Human Resources: An Era of Transition

Traditionally, the human resource department administers five key areas within a hotel operation - compliance, compensation and benefits, organizational dynamics, selection and retention, and training and development. However, HR professionals are also presently involved in culture-building activities, as well as implementing new employee on-boarding practices and engagement initiatives. As a result, HR professionals have been elevated to senior leadership status, creating value and profit within their organization. Still, they continue to face some intractable issues, including a shrinking talent pool and the need to recruit top-notch employees who are empowered to provide outstanding customer service. In order to attract top-tier talent, one option is to take advantage of recruitment opportunities offered through colleges and universities, especially if they have a hospitality major. This pool of prospective employees is likely to be better educated and more enthusiastic than walk-in hires. Also, once hired, there could be additional training and development opportunities that stem from an association with a college or university. Continuing education courses, business conferences, seminars and online instruction - all can be a valuable source of employee development opportunities. In addition to meeting recruitment demands in the present, HR professionals must also be forward-thinking, anticipating the skills that will be needed in the future to meet guest expectations. One such skill that is becoming increasingly valued is “resilience”, the ability to “go with the flow” and not become overwhelmed by the disruptive influences  of change and reinvention.
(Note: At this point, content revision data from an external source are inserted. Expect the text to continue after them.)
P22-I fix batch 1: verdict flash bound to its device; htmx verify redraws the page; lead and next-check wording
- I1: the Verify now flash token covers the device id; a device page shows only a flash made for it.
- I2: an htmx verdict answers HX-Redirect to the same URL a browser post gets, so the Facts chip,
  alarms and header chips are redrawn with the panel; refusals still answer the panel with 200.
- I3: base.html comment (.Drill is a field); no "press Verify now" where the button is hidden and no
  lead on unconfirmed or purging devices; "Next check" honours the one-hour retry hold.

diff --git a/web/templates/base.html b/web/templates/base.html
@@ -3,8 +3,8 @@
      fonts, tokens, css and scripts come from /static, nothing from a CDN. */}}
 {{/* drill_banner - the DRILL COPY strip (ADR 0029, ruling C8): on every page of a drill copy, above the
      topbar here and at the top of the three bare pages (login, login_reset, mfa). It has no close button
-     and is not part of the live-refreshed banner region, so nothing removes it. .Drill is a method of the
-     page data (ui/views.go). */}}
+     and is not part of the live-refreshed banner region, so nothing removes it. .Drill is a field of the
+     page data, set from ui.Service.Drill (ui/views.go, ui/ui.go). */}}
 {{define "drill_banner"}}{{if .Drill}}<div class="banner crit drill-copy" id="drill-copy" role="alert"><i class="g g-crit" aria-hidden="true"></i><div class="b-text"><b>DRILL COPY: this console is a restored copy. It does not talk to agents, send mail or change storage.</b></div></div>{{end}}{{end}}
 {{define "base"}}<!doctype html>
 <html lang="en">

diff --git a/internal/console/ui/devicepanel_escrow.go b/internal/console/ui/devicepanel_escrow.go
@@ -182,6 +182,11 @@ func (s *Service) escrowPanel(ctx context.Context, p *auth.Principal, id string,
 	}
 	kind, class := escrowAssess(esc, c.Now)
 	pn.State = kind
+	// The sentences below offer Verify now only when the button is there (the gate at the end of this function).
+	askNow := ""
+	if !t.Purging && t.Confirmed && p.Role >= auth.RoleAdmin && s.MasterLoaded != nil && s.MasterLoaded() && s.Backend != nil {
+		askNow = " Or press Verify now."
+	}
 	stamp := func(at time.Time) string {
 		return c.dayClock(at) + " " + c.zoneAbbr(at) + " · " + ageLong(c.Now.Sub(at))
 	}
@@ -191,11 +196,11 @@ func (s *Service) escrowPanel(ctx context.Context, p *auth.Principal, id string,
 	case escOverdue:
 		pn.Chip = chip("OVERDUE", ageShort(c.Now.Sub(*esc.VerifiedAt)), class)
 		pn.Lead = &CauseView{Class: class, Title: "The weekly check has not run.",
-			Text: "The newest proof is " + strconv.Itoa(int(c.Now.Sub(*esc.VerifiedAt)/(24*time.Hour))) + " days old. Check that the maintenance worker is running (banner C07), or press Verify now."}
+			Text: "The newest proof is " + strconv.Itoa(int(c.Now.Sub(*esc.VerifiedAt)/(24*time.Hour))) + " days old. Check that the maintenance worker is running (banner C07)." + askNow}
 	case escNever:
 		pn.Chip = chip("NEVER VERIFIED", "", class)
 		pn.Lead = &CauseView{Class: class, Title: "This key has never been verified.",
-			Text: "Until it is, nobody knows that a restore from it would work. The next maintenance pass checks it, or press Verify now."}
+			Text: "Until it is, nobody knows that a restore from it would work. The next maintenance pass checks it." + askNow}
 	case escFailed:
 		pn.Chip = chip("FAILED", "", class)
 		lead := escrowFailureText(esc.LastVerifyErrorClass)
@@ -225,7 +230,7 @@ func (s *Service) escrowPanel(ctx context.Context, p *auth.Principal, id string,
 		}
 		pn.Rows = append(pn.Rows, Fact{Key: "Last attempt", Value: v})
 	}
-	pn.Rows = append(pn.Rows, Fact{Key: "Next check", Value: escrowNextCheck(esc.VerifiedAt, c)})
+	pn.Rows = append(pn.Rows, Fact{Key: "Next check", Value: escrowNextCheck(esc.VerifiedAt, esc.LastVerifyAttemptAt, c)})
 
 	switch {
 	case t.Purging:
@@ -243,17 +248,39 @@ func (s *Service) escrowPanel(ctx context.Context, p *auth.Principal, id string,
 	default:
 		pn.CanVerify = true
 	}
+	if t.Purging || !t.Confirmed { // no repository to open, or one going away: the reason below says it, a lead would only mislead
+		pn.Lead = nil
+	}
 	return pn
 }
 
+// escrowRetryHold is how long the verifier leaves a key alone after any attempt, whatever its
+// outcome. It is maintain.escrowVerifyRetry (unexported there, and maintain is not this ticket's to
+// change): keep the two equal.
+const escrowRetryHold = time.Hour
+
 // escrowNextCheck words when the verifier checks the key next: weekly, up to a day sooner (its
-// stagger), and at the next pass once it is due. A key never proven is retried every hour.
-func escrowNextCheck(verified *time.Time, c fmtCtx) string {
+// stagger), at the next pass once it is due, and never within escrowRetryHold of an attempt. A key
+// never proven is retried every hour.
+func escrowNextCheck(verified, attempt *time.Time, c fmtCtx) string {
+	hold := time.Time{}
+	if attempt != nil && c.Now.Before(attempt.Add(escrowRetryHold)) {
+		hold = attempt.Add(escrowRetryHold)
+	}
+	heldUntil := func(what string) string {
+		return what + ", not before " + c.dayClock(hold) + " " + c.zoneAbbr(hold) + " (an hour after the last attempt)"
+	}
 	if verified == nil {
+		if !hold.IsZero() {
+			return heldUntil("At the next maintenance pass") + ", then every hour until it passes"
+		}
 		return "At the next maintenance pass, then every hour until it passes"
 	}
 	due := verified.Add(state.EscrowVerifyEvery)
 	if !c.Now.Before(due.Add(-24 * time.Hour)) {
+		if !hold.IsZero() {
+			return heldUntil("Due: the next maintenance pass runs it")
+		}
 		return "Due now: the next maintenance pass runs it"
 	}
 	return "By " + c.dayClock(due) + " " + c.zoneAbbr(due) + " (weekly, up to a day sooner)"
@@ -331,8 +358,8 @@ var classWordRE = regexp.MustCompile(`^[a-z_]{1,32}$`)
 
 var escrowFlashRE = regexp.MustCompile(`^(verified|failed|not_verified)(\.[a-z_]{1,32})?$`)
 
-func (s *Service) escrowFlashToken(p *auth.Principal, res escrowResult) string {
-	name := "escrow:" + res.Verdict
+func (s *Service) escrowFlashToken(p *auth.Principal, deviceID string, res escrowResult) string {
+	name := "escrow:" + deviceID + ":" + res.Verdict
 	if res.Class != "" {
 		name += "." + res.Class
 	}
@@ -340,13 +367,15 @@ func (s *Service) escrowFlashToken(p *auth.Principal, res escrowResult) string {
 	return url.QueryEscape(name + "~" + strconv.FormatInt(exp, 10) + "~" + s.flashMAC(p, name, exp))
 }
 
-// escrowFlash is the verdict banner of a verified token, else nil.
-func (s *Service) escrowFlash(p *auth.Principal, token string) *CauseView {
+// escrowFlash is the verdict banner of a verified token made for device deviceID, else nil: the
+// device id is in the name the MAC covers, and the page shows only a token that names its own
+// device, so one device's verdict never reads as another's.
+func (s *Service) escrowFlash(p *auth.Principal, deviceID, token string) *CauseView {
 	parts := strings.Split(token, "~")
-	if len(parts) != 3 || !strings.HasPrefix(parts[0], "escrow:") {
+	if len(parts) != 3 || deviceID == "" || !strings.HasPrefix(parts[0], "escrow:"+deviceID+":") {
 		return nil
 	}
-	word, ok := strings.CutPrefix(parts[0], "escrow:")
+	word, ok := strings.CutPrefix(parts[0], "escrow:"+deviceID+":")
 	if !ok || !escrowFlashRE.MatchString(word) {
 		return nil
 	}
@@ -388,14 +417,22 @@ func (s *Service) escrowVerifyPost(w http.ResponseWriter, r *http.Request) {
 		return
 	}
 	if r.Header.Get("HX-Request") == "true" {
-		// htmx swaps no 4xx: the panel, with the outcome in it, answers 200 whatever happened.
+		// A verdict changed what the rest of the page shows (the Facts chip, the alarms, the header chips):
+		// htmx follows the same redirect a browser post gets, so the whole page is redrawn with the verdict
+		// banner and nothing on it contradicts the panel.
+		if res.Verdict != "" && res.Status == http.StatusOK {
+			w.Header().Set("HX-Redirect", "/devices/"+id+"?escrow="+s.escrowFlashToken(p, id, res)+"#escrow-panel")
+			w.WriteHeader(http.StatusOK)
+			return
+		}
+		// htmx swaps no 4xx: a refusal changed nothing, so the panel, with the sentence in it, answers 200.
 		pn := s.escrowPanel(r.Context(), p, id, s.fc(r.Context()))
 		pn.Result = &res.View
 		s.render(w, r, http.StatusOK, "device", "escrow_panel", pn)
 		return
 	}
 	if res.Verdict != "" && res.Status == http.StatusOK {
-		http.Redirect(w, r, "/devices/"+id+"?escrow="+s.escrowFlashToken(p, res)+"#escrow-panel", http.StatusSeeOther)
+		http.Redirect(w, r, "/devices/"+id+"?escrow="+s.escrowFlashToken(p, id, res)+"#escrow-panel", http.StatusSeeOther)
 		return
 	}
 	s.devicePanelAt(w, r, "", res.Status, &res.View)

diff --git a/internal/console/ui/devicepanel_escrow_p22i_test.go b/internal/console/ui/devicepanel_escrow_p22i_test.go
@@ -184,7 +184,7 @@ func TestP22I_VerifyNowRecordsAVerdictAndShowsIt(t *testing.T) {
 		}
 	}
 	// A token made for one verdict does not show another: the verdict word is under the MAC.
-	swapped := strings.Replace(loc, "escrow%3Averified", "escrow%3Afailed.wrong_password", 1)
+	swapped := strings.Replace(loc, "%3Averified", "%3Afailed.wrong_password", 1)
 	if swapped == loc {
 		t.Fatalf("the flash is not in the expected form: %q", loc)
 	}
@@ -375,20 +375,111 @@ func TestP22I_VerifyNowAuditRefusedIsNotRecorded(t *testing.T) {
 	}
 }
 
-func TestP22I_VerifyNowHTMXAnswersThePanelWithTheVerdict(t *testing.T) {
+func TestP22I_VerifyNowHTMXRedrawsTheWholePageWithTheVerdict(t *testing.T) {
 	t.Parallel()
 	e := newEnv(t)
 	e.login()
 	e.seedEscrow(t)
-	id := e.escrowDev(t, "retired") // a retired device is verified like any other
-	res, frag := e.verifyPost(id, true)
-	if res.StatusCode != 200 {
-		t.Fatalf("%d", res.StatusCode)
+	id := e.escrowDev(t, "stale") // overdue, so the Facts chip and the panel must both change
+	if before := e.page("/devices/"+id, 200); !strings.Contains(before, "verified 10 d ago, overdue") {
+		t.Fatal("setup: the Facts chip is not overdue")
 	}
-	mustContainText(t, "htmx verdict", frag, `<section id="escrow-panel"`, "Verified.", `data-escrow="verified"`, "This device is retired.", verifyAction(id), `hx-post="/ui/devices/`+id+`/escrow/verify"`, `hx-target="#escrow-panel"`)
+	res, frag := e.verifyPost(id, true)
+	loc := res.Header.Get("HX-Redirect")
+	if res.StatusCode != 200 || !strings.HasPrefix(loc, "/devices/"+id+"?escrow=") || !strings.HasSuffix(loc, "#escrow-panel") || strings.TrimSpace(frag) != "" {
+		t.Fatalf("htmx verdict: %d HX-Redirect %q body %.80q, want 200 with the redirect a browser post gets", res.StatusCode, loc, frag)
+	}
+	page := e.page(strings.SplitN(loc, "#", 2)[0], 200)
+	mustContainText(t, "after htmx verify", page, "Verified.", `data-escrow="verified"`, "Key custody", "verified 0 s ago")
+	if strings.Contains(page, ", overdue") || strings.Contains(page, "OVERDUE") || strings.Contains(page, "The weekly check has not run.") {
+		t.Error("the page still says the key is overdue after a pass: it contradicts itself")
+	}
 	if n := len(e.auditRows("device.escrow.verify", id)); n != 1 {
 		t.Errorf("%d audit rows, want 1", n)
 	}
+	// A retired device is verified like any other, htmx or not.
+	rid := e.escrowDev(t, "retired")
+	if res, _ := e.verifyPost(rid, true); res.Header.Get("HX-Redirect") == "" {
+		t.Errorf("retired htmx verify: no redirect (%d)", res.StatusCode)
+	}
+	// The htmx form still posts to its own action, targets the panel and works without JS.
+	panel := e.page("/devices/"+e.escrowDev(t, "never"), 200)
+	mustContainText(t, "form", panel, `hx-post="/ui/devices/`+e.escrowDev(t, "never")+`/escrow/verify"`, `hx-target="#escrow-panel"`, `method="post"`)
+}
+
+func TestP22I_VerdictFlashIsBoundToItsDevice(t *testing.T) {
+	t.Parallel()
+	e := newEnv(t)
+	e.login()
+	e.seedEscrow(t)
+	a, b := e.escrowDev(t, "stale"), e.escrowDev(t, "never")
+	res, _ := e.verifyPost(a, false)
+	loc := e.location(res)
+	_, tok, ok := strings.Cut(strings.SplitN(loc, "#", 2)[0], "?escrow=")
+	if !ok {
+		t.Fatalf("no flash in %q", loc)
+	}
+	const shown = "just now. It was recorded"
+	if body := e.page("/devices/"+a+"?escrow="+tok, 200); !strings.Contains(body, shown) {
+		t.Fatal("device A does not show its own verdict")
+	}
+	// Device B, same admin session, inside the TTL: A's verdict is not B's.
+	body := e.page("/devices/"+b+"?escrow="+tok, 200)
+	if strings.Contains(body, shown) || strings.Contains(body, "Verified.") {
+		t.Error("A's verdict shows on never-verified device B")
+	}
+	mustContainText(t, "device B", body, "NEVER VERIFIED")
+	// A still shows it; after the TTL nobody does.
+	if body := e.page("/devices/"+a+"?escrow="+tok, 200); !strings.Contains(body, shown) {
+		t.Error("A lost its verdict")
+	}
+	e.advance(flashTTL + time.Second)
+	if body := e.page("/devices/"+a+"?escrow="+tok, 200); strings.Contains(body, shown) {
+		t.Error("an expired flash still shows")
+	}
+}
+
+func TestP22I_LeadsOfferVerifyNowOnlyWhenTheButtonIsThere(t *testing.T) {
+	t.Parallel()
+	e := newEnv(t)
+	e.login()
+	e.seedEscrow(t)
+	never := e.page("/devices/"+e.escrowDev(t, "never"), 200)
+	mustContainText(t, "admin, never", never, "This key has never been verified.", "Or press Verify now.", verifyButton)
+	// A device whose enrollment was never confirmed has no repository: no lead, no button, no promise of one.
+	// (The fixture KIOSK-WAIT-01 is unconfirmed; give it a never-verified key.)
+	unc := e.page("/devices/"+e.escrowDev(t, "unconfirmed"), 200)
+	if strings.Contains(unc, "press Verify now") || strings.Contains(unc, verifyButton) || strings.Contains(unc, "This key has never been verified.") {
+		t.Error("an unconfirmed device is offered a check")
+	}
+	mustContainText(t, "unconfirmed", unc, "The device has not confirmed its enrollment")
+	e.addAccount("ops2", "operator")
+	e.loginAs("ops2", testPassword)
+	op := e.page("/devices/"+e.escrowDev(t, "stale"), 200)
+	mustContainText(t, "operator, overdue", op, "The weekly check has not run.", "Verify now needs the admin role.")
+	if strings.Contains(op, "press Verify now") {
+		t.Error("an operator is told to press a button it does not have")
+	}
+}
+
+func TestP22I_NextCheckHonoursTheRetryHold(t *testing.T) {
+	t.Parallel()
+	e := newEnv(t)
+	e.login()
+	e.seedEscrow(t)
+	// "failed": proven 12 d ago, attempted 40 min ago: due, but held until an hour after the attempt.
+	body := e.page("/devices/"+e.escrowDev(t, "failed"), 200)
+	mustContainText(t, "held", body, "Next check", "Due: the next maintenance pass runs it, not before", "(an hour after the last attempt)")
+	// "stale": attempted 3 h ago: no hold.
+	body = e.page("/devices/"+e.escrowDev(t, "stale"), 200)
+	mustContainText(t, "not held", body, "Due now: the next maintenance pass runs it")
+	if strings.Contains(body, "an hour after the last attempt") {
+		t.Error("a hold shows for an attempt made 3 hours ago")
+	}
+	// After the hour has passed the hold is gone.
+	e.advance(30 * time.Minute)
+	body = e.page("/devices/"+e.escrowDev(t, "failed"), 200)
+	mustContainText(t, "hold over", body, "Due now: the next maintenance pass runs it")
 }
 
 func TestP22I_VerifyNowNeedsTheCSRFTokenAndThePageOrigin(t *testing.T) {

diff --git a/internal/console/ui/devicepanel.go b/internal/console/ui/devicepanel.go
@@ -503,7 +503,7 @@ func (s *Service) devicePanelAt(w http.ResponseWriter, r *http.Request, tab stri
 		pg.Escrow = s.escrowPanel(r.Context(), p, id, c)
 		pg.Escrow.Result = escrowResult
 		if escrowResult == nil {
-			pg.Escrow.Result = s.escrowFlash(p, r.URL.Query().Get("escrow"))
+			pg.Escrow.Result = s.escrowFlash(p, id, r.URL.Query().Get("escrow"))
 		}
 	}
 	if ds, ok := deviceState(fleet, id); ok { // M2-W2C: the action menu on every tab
In an era of transition—new technologies, expanding markets, consolidation of brands and businesses, and modifications in people's values and lifestyles - the capacity to remain flexible, nimble and resilient is a valuable skill to possess. The March Hotel Business Review will examine some of the strategies that HR professionals are employing to ensure that their hotel operations continue to thrive.